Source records

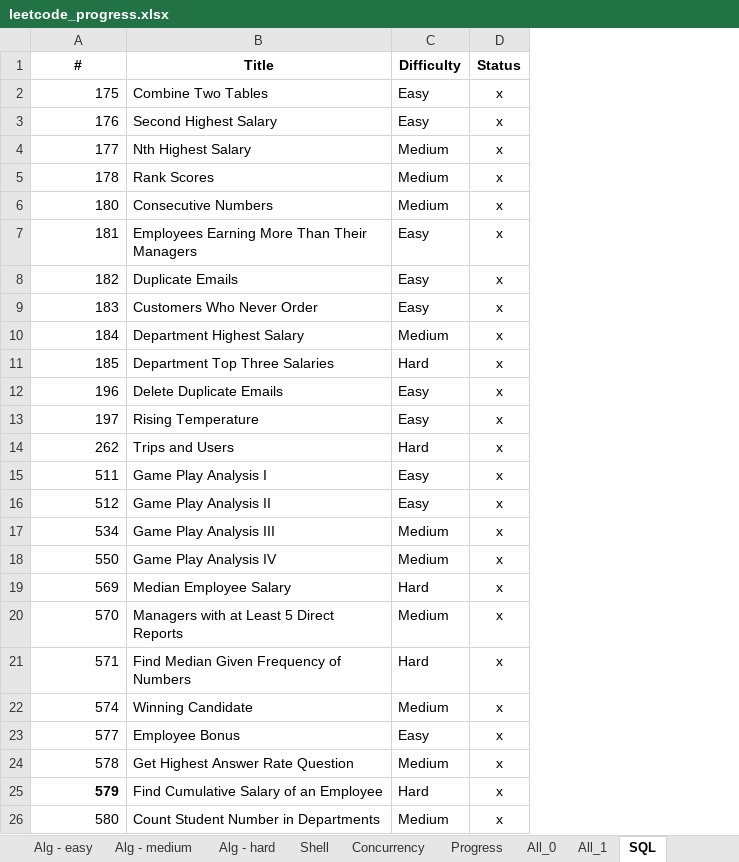
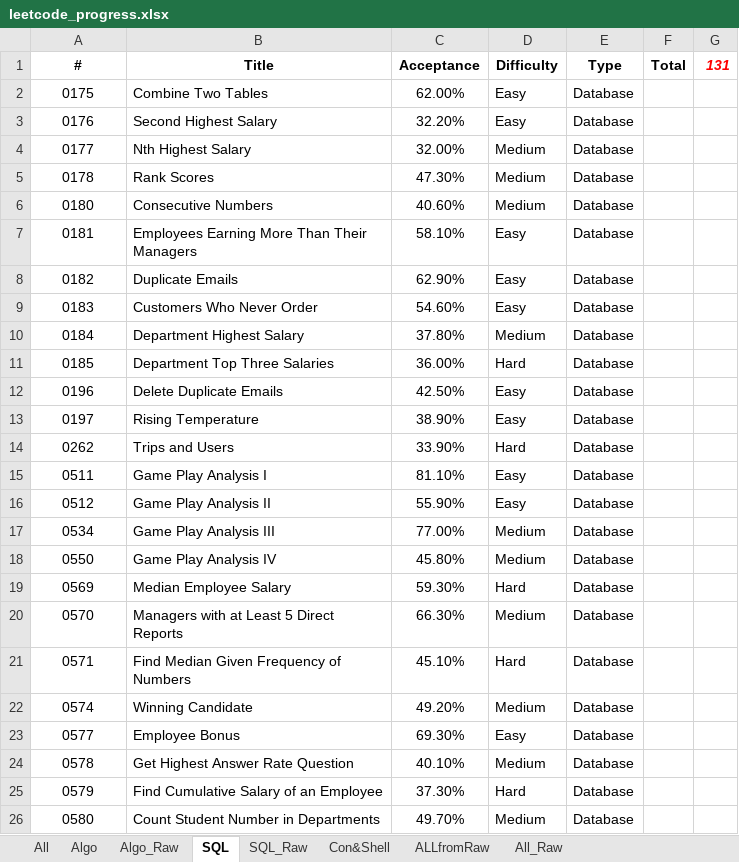
Before and after one commit to vwang0/Leetcode_Solutions, an Excel workbook: bkup/leetcode_progress.xlsx, sheet SQL, drawn as a sheet; only a part is shown; values as stored, in another font and other column widths than the file's, no borders; removed rows and columns are numbered as before the commit, all else as after; the diff covers the shown part only; the diff names each change by its address in the sheet, - before the commit and + after, or states it on an @@ line.

```diff
--- a/bkup/leetcode_progress.xlsx (sheet SQL)
+++ b/bkup/leetcode_progress.xlsx (sheet SQL)
-sheet tab: Concurrency
+sheet tab: ALLfromRaw
-sheet tab: All_1
+sheet tab: SQL_Raw
-sheet tab: Alg - easy
-sheet tab: Alg - medium
-sheet tab: Alg - hard
-sheet tab: Shell
-sheet tab: Progress
-sheet tab: All_0
+sheet tab: All
+sheet tab: Algo_Raw
+sheet tab: All_Raw
@@ sheet tab order changed: All | Algo | Algo_Raw | SQL | SQL_Raw | Con&Shell | ALLfromRaw | All_Raw @@
+column C (Acceptance), rows 2-26: 62.00% | 32.20% | 32.00% | 47.30% | 40.60% | 58.10% | 62.90% | 54.60% | 37.80% | 36.00% | 42.50% | 38.90% | 33.90% | 81.10% | 55.90% | 77.00% | 45.80% | 59.30% | 66.30% | 45.10% | 49.20% | 69.30% | 40.10% | 37.30% | 49.70%
-column D (Status), rows 2-26: all x
+column E (Type), rows 2-26: all Database
+column F (Total), empty
+column G (131), empty
-A2 (#): 175
+A2 (#): 0175
-A2:A26 alignment: right
+A2:A26 alignment: center
-A3 (#): 176
+A3 (#): 0176
-A4 (#): 177
+A4 (#): 0177
-A5 (#): 178
+A5 (#): 0178
-A6 (#): 180
+A6 (#): 0180
-A7 (#): 181
+A7 (#): 0181
-A8 (#): 182
+A8 (#): 0182
-A9 (#): 183
+A9 (#): 0183
-A10 (#): 184
+A10 (#): 0184
-A11 (#): 185
+A11 (#): 0185
-A12 (#): 196
+A12 (#): 0196
-A13 (#): 197
+A13 (#): 0197
-A14 (#): 262
+A14 (#): 0262
-A15 (#): 511
+A15 (#): 0511
-A16 (#): 512
+A16 (#): 0512
-A17 (#): 534
+A17 (#): 0534
-A18 (#): 550
+A18 (#): 0550
-A19 (#): 569
+A19 (#): 0569
-A20 (#): 570
+A20 (#): 0570
-A21 (#): 571
+A21 (#): 0571
-A22 (#): 574
+A22 (#): 0574
-A23 (#): 577
+A23 (#): 0577
-A24 (#): 578
+A24 (#): 0578
-A25 (#): 579
+A25 (#): 0579
-A25 bold: on
+A25 bold: off
-A26 (#): 580
+A26 (#): 0580
```
Also changed, not shown: 6 added rows, 22 edited cells and cell formats elsewhere in this sheet, sheet ALLfromRaw, sheet SQL_Raw, sheet Con&Shell, sheet Algo, other sheet tabs, formulas that keep their value, 2 other files.
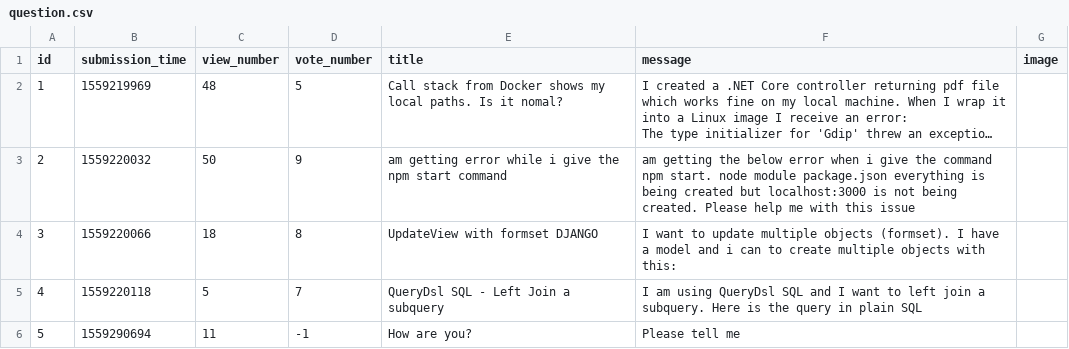
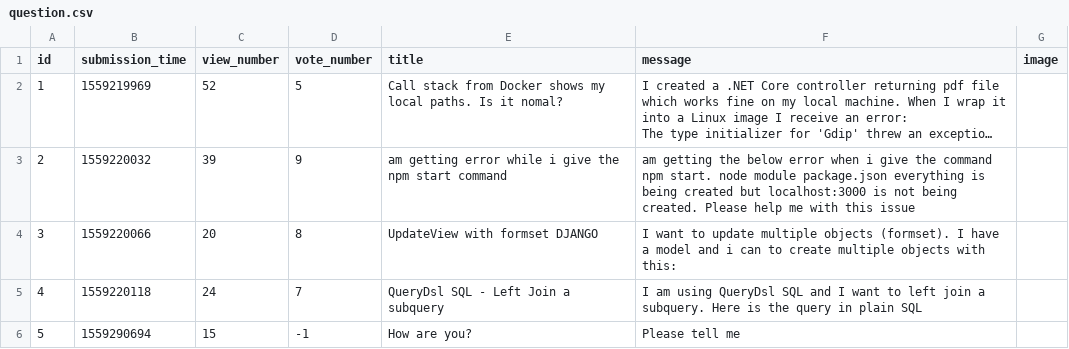
Before and after one commit to Taras2907/ask-mate-python, a CSV file: sample_data/question.csv, drawn as a sheet; long unchanged cells end in …; the diff names each change by its address in the sheet, - before the commit and + after, or states it on an @@ line.

```diff
--- a/sample_data/question.csv
+++ b/sample_data/question.csv
-C2 (view_number): 48
+C2 (view_number): 52
-C3 (view_number): 50
+C3 (view_number): 39
-C4 (view_number): 18
+C4 (view_number): 20
-C5 (view_number): 5
+C5 (view_number): 24
-C6 (view_number): 11
+C6 (view_number): 15
```
Also changed, not shown: 3 other files.
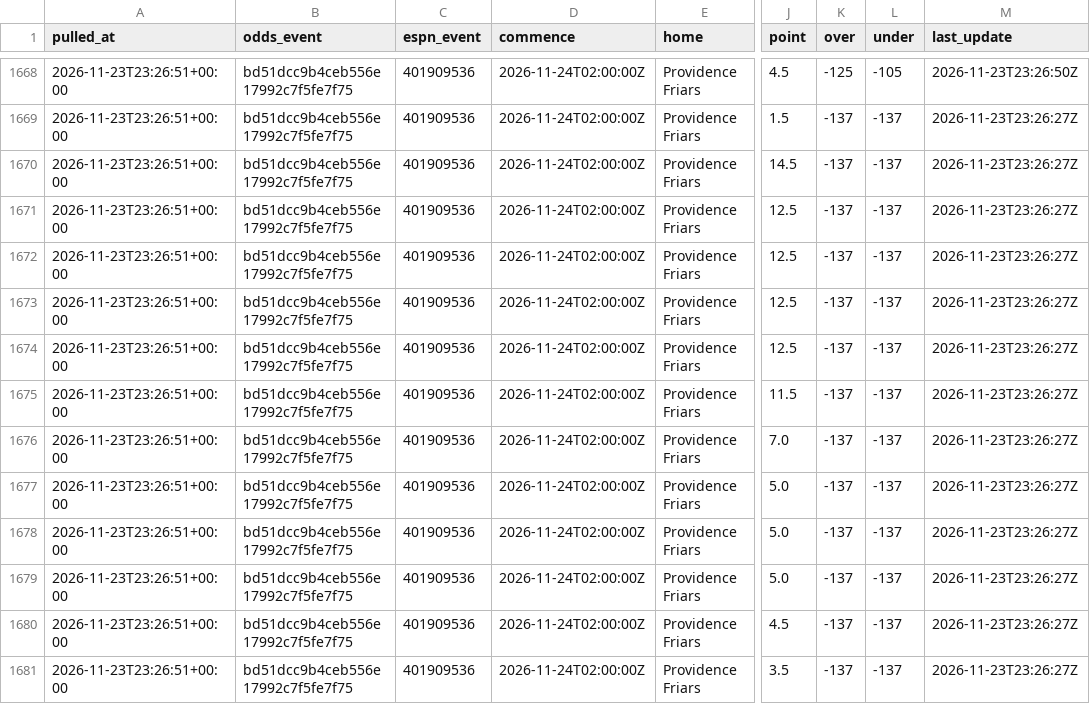
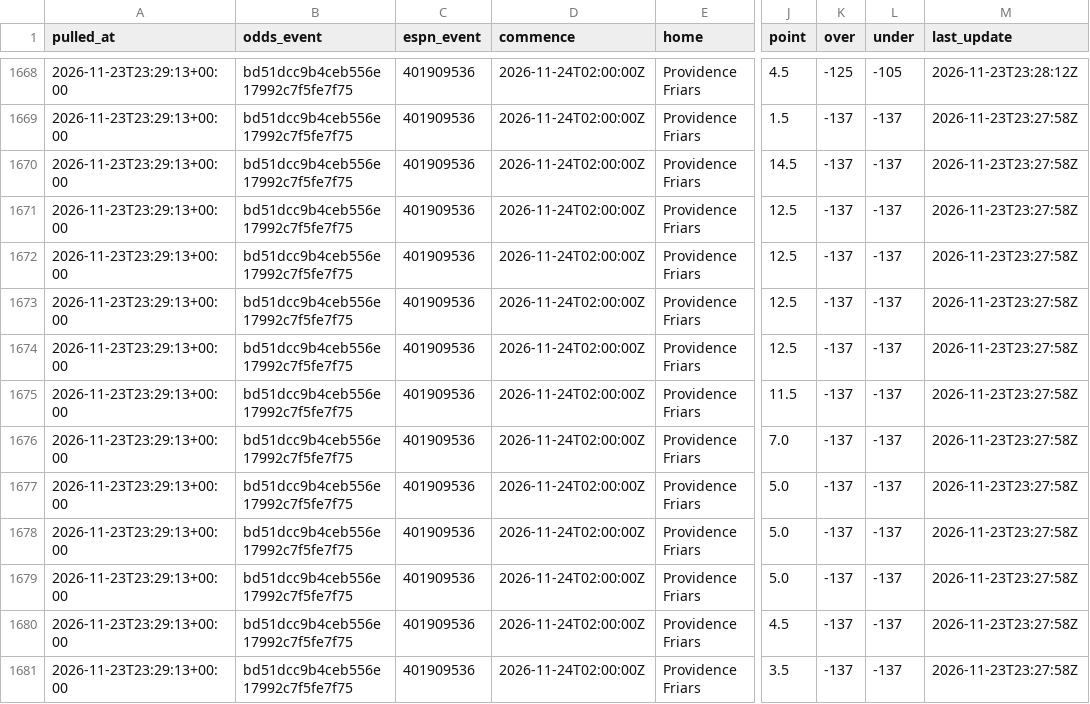
Before and after one commit to jlwin1995-alt/CBB, a CSV file: data/raw/lines.csv, drawn as a sheet; only a part is shown, gaps mark what is left out; the diff covers the shown part only; the diff names each change by its address in the sheet, - before the commit and + after, or states it on an @@ line.

```diff
--- a/data/raw/lines.csv
+++ b/data/raw/lines.csv
-A1668:A1681 (pulled_at): 2026-11-23T23:26:51+00:00
+A1668:A1681 (pulled_at): 2026-11-23T23:29:13+00:00
-M1668 (last_update): 2026-11-23T23:26:50Z
+M1668 (last_update): 2026-11-23T23:28:12Z
-M1669:M1681 (last_update): 2026-11-23T23:26:27Z
+M1669:M1681 (last_update): 2026-11-23T23:27:58Z
```
Also changed, not shown: 104 edited cells elsewhere in this file, data/log/credits.csv, data/proj/projections.csv, 2 other files.
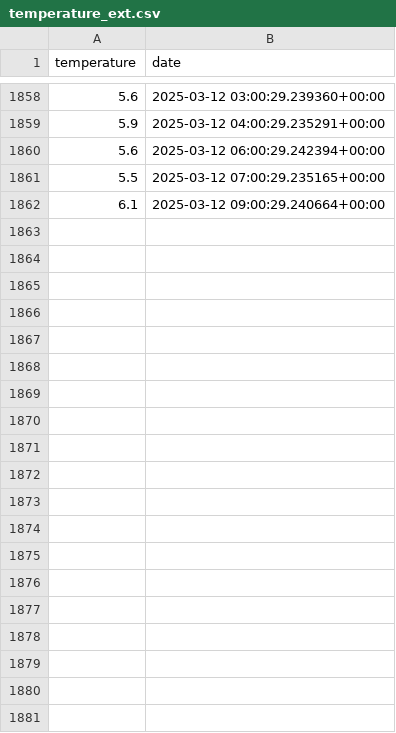
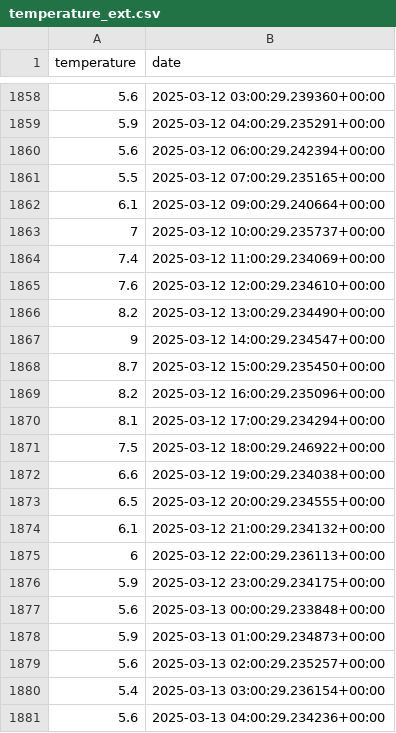
Before and after one commit to TheoBa/opti_elec, a CSV file: data/caussa_db/temperature_ext.csv, drawn as a sheet; only a part is shown, gaps mark what is left out; the diff covers the shown part only; the diff names each change by its address in the sheet, - before the commit and + after, or states it on an @@ line.

```diff
--- a/data/caussa_db/temperature_ext.csv
+++ b/data/caussa_db/temperature_ext.csv
+row 1863: 7 | 2025-03-12 10:00:29.235737+00:00
+row 1864: 7.4 | 2025-03-12 11:00:29.234069+00:00
+row 1865: 7.6 | 2025-03-12 12:00:29.234610+00:00
+row 1866: 8.2 | 2025-03-12 13:00:29.234490+00:00
+row 1867: 9 | 2025-03-12 14:00:29.234547+00:00
+row 1868: 8.7 | 2025-03-12 15:00:29.235450+00:00
+row 1869: 8.2 | 2025-03-12 16:00:29.235096+00:00
+row 1870: 8.1 | 2025-03-12 17:00:29.234294+00:00
+row 1871: 7.5 | 2025-03-12 18:00:29.246922+00:00
+row 1872: 6.6 | 2025-03-12 19:00:29.234038+00:00
+row 1873: 6.5 | 2025-03-12 20:00:29.234555+00:00
+row 1874: 6.1 | 2025-03-12 21:00:29.234132+00:00
+row 1875: 6 | 2025-03-12 22:00:29.236113+00:00
+row 1876: 5.9 | 2025-03-12 23:00:29.234175+00:00
+row 1877: 5.6 | 2025-03-13 00:00:29.233848+00:00
+row 1878: 5.9 | 2025-03-13 01:00:29.234873+00:00
+row 1879: 5.6 | 2025-03-13 02:00:29.235257+00:00
+row 1880: 5.4 | 2025-03-13 03:00:29.236154+00:00
+row 1881: 5.6 | 2025-03-13 04:00:29.234236+00:00
```
Also changed, not shown: 28 added rows and 5 edited cells elsewhere in this file, data/caussa_db/temperature_int.csv, data/caussa_db/weather.csv, 5 other files.
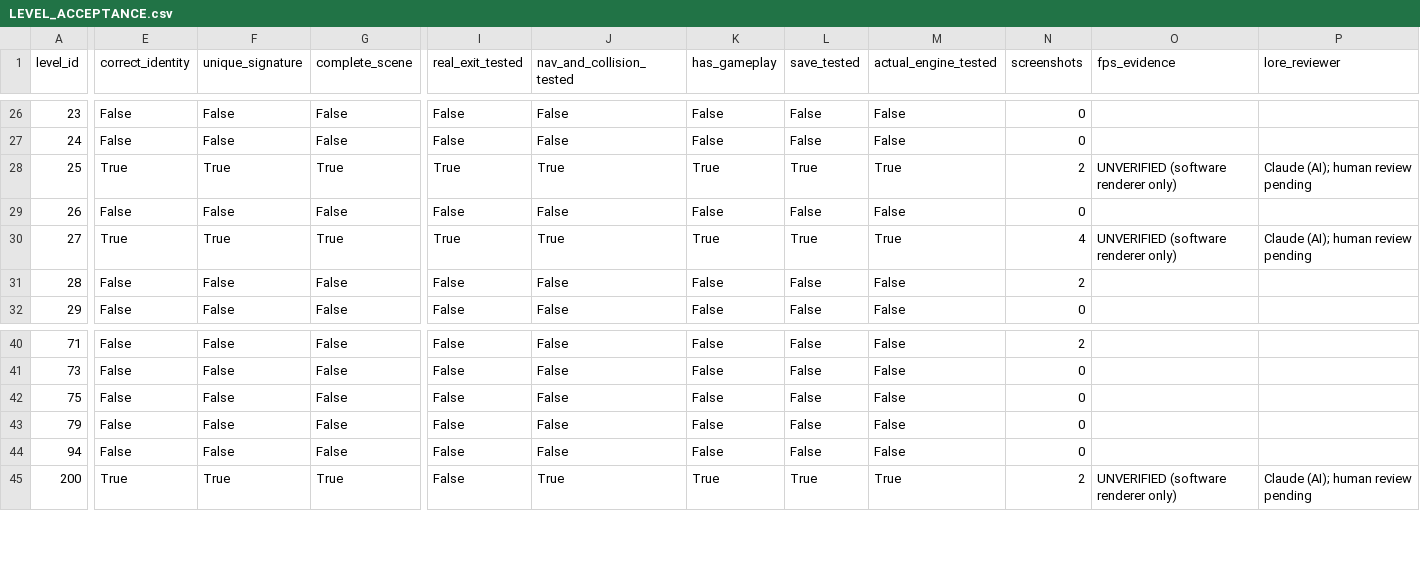
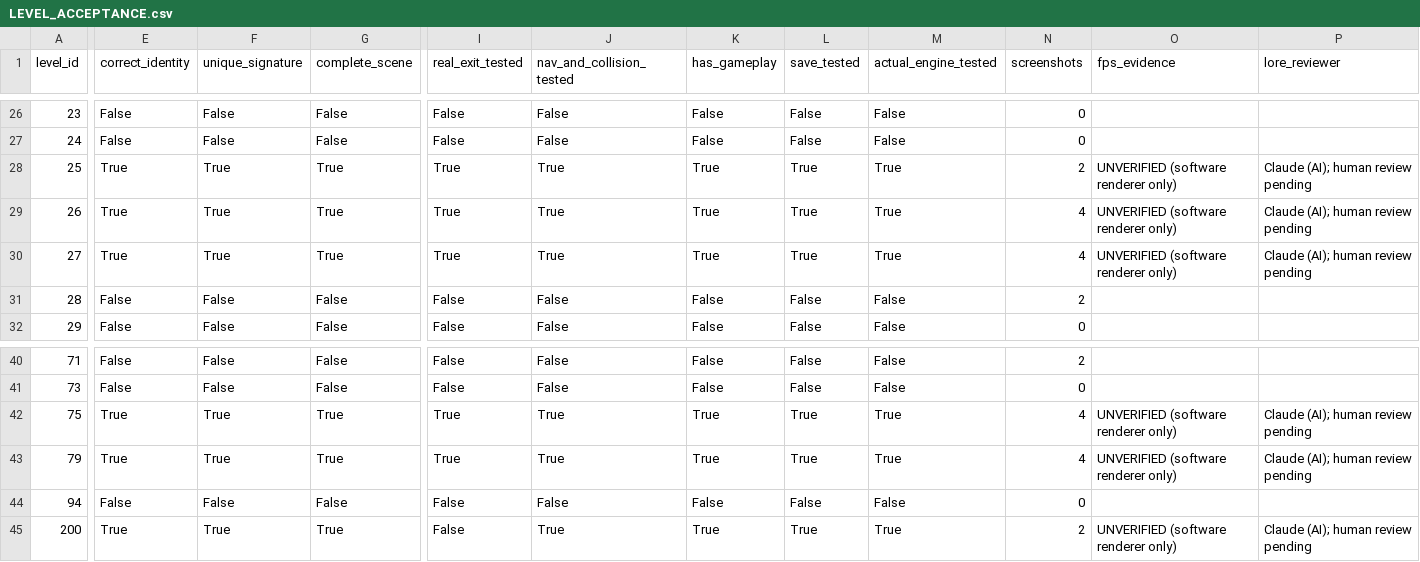
Before and after one commit to GitGuanjie/Lost-Frequency-Claude, a CSV file: reports/LEVEL_ACCEPTANCE.csv, drawn as a sheet; only a part is shown, gaps mark what is left out; the diff covers the shown part only; the diff names each change by its address in the sheet, - before the commit and + after, or states it on an @@ line.

```diff
--- a/reports/LEVEL_ACCEPTANCE.csv
+++ b/reports/LEVEL_ACCEPTANCE.csv
-E29 (correct_identity): False
+E29 (correct_identity): True
-F29 (unique_signature): False
+F29 (unique_signature): True
-G29 (complete_scene): False
+G29 (complete_scene): True
-I29 (real_exit_tested): False
+I29 (real_exit_tested): True
-J29 (nav_and_collision_tested): False
+J29 (nav_and_collision_tested): True
-K29 (has_gameplay): False
+K29 (has_gameplay): True
-L29 (save_tested): False
+L29 (save_tested): True
-M29 (actual_engine_tested): False
+M29 (actual_engine_tested): True
-N29 (screenshots): 0
+N29 (screenshots): 4
-O29 (fps_evidence): (empty)
+O29 (fps_evidence): UNVERIFIED (software renderer only)
-P29 (lore_reviewer): (empty)
+P29 (lore_reviewer): Claude (AI); human review pending
-E42:E43 (correct_identity): False
+E42:E43 (correct_identity): True
-F42:F43 (unique_signature): False
+F42:F43 (unique_signature): True
-G42:G43 (complete_scene): False
+G42:G43 (complete_scene): True
-I42:I43 (real_exit_tested): False
+I42:I43 (real_exit_tested): True
-J42:J43 (nav_and_collision_tested): False
+J42:J43 (nav_and_collision_tested): True
-K42:K43 (has_gameplay): False
+K42:K43 (has_gameplay): True
-L42:L43 (save_tested): False
+L42:L43 (save_tested): True
-M42:M43 (actual_engine_tested): False
+M42:M43 (actual_engine_tested): True
-N42:N43 (screenshots): 0
+N42:N43 (screenshots): 4
-O42:O43 (fps_evidence): (empty)
+O42:O43 (fps_evidence): UNVERIFIED (software renderer only)
-P42:P43 (lore_reviewer): (empty)
+P42:P43 (lore_reviewer): Claude (AI); human review pending
```
Also changed, not shown: 9 edited cells elsewhere in this file, 8 other files.
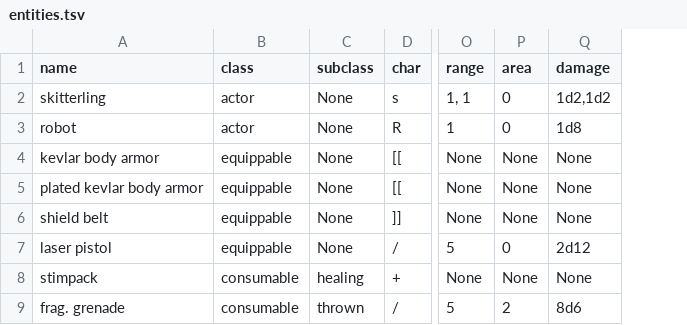
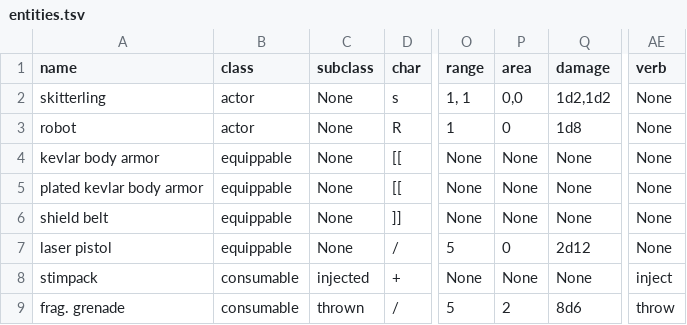
Before and after one commit to jeanmerlet/starbase, a TSV file: data/entities.tsv, drawn as a sheet; only a part is shown, gaps mark what is left out; the diff names each change by its address in the sheet, - before the commit and + after, or states it on an @@ line.

```diff
--- a/data/entities.tsv
+++ b/data/entities.tsv
+column AE (verb), rows 2-9: None | None | None | None | None | None | inject | throw
-P2 (area): 0
+P2 (area): 0,0
-C8 (subclass): healing
+C8 (subclass): injected
```
Also changed, not shown: 12 other files.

● WHAT THIS TASK INVOLVES
Each line above that contains the word "empty" should be copied.

● WRITTEN SOLUTION
+column F (Total), empty
+column G (131), empty
-O29 (fps_evidence): (empty)
-P29 (lore_reviewer): (empty)
-O42:O43 (fps_evidence): (empty)
-P42:P43 (lore_reviewer): (empty)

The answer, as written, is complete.